I plead guilty to enjoying a cold beer or two, and I’ve watched with amazement as the decade-long bull market in the craft beer industry shows no signs of abating.
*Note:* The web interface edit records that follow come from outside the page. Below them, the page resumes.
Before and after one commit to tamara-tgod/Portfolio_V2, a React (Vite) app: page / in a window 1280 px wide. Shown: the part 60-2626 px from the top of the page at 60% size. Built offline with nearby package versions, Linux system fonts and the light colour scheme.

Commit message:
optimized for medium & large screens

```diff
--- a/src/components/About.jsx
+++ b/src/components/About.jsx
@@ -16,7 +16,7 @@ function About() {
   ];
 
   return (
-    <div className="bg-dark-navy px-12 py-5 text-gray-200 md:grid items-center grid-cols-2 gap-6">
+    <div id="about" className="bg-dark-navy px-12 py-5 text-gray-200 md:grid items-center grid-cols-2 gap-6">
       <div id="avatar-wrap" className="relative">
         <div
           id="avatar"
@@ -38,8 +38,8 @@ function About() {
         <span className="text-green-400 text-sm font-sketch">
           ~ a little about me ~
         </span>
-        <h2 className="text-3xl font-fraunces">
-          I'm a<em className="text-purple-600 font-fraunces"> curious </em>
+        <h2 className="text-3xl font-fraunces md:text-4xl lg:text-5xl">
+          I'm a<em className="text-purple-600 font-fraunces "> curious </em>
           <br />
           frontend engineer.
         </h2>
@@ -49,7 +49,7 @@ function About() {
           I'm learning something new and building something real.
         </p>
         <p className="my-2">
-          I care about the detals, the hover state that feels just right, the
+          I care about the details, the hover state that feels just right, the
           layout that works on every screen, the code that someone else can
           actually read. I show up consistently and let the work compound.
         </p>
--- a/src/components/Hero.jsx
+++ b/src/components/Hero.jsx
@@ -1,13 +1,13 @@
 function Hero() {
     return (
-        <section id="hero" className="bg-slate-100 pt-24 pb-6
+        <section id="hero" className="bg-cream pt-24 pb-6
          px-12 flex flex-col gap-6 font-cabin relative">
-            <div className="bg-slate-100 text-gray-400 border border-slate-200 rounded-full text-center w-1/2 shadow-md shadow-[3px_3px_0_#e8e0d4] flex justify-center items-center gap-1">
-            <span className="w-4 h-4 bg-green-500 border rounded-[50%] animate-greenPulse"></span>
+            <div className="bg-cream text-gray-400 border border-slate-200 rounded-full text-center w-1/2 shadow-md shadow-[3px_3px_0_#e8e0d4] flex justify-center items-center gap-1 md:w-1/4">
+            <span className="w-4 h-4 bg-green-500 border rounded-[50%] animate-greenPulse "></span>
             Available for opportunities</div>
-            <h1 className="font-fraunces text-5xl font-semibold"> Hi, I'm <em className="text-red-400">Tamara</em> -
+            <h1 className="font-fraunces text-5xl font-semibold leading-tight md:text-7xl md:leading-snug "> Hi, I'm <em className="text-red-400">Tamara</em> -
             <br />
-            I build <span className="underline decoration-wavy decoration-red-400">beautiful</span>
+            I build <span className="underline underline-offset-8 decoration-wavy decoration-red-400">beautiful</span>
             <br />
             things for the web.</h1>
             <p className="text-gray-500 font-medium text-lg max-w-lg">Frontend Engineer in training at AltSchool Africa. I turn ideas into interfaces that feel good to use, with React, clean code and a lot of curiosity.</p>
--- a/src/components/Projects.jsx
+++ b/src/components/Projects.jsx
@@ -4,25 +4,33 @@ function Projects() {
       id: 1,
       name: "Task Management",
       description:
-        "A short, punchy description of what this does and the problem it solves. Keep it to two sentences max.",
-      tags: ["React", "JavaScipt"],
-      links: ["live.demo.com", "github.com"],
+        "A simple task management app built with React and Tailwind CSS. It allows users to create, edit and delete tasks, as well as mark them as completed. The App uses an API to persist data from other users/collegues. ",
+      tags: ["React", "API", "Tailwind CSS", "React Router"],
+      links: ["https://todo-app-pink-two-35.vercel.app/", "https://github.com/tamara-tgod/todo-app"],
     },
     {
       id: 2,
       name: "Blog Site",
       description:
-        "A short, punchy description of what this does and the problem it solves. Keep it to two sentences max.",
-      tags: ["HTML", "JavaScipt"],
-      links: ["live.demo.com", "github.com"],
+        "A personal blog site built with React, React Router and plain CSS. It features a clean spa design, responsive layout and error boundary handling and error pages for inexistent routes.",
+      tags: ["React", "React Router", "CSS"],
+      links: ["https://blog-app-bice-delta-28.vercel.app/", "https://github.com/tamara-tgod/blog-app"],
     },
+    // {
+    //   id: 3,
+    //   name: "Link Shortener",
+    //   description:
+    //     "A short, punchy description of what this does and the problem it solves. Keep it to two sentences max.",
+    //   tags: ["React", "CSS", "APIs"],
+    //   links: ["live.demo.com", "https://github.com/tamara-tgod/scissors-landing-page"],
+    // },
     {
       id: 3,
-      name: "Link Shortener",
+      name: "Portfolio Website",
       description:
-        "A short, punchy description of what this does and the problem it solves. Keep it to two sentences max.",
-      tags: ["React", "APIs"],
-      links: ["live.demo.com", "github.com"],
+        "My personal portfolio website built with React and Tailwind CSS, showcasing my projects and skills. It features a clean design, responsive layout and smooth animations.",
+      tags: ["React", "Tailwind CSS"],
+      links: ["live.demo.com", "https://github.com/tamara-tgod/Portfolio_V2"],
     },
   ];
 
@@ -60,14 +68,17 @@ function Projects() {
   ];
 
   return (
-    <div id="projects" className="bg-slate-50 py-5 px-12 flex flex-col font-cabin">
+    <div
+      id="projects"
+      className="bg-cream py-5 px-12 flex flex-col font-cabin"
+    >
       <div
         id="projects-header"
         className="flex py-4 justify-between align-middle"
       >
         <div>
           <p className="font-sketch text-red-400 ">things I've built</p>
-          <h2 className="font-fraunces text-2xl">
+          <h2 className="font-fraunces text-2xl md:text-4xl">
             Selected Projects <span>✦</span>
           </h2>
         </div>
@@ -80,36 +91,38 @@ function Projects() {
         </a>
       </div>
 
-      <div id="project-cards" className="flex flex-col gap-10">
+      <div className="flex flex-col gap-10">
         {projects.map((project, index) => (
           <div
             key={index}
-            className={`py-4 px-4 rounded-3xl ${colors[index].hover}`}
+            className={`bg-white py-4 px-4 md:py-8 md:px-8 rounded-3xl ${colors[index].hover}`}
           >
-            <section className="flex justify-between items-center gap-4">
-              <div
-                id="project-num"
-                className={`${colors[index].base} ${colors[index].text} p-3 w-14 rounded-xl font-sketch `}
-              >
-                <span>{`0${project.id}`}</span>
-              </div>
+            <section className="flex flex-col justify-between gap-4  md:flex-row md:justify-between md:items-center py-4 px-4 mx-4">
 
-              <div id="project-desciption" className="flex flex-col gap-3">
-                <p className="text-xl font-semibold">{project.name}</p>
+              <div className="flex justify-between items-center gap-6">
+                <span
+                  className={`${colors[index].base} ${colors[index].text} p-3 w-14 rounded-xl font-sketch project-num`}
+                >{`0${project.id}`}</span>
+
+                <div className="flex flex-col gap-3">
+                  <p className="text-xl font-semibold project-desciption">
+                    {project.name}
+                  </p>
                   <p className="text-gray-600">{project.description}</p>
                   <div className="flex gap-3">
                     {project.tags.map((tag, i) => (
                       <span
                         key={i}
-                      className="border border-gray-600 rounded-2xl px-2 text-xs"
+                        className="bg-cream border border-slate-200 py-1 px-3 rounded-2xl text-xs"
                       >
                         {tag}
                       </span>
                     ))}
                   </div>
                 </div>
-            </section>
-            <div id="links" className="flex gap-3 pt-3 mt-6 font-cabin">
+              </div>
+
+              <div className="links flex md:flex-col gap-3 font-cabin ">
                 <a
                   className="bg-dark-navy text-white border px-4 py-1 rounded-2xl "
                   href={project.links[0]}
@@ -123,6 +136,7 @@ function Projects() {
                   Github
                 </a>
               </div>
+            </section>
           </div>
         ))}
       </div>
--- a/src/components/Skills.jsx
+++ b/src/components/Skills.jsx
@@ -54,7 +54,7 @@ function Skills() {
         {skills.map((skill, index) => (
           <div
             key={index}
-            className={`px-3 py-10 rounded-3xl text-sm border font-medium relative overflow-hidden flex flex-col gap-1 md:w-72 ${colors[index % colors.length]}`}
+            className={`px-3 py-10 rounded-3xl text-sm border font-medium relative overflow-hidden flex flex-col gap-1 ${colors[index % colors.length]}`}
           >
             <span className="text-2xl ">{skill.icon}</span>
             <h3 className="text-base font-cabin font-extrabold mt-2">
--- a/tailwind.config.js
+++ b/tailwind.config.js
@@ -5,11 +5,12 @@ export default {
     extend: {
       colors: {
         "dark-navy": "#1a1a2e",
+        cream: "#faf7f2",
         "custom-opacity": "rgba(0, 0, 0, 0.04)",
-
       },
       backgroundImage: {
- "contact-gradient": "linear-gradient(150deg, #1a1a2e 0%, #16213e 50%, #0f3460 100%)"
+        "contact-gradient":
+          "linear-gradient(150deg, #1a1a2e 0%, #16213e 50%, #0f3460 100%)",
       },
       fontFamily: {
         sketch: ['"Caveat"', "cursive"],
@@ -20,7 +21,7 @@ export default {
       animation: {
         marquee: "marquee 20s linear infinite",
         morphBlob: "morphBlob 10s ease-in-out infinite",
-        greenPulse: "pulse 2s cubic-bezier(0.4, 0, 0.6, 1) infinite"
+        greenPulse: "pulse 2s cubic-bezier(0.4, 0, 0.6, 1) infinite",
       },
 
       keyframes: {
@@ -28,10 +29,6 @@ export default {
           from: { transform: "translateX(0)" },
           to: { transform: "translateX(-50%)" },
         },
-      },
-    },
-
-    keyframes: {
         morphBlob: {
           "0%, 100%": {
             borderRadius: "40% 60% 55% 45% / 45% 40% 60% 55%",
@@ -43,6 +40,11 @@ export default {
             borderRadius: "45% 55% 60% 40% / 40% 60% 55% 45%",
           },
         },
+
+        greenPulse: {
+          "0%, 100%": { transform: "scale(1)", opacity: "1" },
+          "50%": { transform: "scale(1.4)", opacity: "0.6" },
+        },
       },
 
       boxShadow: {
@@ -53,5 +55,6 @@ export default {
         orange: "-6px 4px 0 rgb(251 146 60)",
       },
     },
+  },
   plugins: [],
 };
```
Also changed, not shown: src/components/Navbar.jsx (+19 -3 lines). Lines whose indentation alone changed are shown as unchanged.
People often ask me for advice on giving sales presentations because I'm known for being a former sales trainer and for giving presentations in the park in front of imaginary audiences. I now will offer you some tips on delivering powerful sales presentations, tips I have been saving for my next book or for the next door-to-door encyclopedia salesperson convention, whichever comes first. <br clear="none" /> <br clear="none" /> <b>The Venue</b><br clear="none" /> <br clear="none" /> Let's start with the room. You want to give the appearance that people are interested in hearing you. Therefore, it's better to give your presentation in a small room and to have some people standing, than in a large room that will look empty if some people don't show up. A conference room usually will work. However, if you really want to impress the audience by making them feel there's standing-room only, try using a coat closet. <br clear="none" /> <br clear="none" /> <b>Get Their Attention</b><br clear="none" /> <br clear="none" /> You can get great experience by speaking at your next town meeting. That and by being a party clown. I was a party clown, and the first thing I learned is you immediately must get the children's attention. The same is true with adults; you immediately must get their attention. Tell a joke. Give a statistic. And if those fail, hit 'em over the head with a foam hammer.<br clear="none" /> <br clear="none" /> How many slides should you use? This is a common question. The number of slides you use should be based on the strength of your index finger. Mine starts to get sore after 15 mouse clicks, so that's the maximum number of slides I use. However, if you have good index finger stamina, you might be able to have as many as 100 slides. <br clear="none" /> <br clear="none" /> How many bullets per slide? The answer depends on how well the presentation’s going. If you’re bombing and you’re not pleased with the audience’s response, you might need to reload, so bring an extra clip.<br clear="none" /> <br clear="none" /> During the presentation, prospects may say things such as, "I wouldn't want your company's product if you were giving it away for free," which is their subtle way of telling you they're not convinced yet. Just continue with your presentation. <br clear="none" /> <br clear="none" /> In addition to having a good delivery, interesting content, and nice breath, you must be able to sense when a sale is lost; you don't want to waste time giving a presentation to a person who won't buy. I once asked a prospect if he could see himself using my company’s product, and he replied, "Get lost!" which I interpreted as a "No." I wisely ended my presentation.<br clear="none" /> <br clear="none" /> Lastly, regardless of how polished you are at presenting, you always will reach a moment when you feel the audience slipping away. At that point you must get their attention by raising your voice, using hand gestures, or making fart noises.<br clear="none" /> <br clear="none" /> As a master of both oratory and origami, my presentation tips are sure to make any audience say, "Wow." And if they don't, I can always teach them how to make a paper swan… <br clear="none" /> <br clear="none" /> <br clear="none" /> <i>Wayne E. Pollard's work has been published in </i>The New York Times<i>, </i>The Village Voice<i>, and </i>Writer's Digest<i>.</i>